▸ Your goal: Find the line with "styling on dropdwn menu working" in the data below, then restate it and all remaining lines exactly, adding nothing.

Stored data entries:
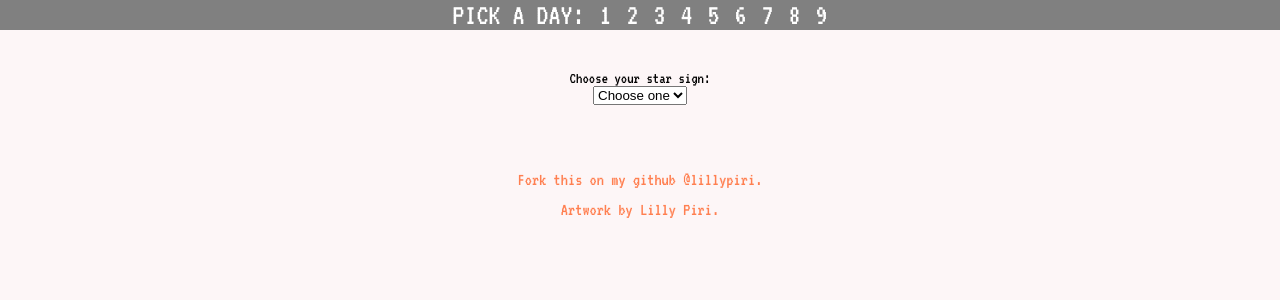
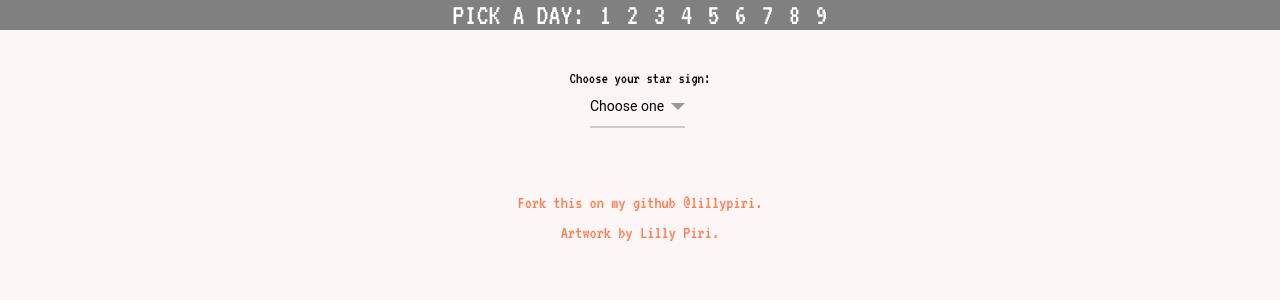
Before and after one commit to lillypiri/30apps30days, a React (Create React App) app: page / in a window 1280 px wide. Shown: the top 300 px of the page. Built offline with nearby package versions, Linux system fonts and the light colour scheme; a web font is replaced by a local one.

Commit message:
styling on dropdwn menu working

```diff
--- a/src/day9.css
+++ b/src/day9.css
@@ -7,3 +7,22 @@
     text-align: center;
     margin: auto;
 }
+
+.dropdown {
+        -webkit-appearance: none;
+        border: none;
+        outline: none;
+        height: 40;
+        background: none;
+        background: url(./images/carat.png) no-repeat 100%;
+        background-size: 14px 7px;
+        border-radius: 0;
+        cursor: pointer;
+        margin-right: 5px;
+        font-family: 'Roboto';
+        font-size: 14px;
+        line-height: 40px;
+        border-bottom: 2px solid #ccc;
+        transition: all .2s ease-out;
+        padding-right: 20px;
+    }
--- a/src/day9.js
+++ b/src/day9.js
@@ -28,13 +28,15 @@ class Nine extends Component {
                             <div>
                                 Choose your star sign:
                             </div>
-                            <select value={this.state.value} onChange={this.handleChange}>
+                                <div>
+                                    <select className="dropdown" value={this.state.value} onChange={this.handleChange}>
                                         <option value="">Choose one</option>
                                         <option value="Pisces">Pisces</option>
                                         <option value="Aries">Aries</option>
                                         <option value="Scorpio">Scorpio</option>
                                         <option value="Gemini">Gemini</option>
                                     </select>
+                                </div>
                         </label>
                     </form>
                 </div>
```
Also changed, not shown: src/images/carat.png (added). Lines whose indentation alone changed are shown as unchanged.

▸ Response to the exercise:
styling on dropdwn menu working

```diff
--- a/src/day9.css
+++ b/src/day9.css
@@ -7,3 +7,22 @@
     text-align: center;
     margin: auto;
 }
+
+.dropdown {
+        -webkit-appearance: none;
+        border: none;
+        outline: none;
+        height: 40;
+        background: none;
+        background: url(./images/carat.png) no-repeat 100%;
+        background-size: 14px 7px;
+        border-radius: 0;
+        cursor: pointer;
+        margin-right: 5px;
+        font-family: 'Roboto';
+        font-size: 14px;
+        line-height: 40px;
+        border-bottom: 2px solid #ccc;
+        transition: all .2s ease-out;
+        padding-right: 20px;
+    }
--- a/src/day9.js
+++ b/src/day9.js
@@ -28,13 +28,15 @@ class Nine extends Component {
                             <div>
                                 Choose your star sign:
                             </div>
-                            <select value={this.state.value} onChange={this.handleChange}>
+                                <div>
+                                    <select className="dropdown" value={this.state.value} onChange={this.handleChange}>
                                         <option value="">Choose one</option>
                                         <option value="Pisces">Pisces</option>
                                         <option value="Aries">Aries</option>
                                         <option value="Scorpio">Scorpio</option>
                                         <option value="Gemini">Gemini</option>
                                     </select>
+                                </div>
                         </label>
                     </form>
                 </div>
```
Also changed, not shown: src/images/carat.png (added). Lines whose indentation alone changed are shown as unchanged.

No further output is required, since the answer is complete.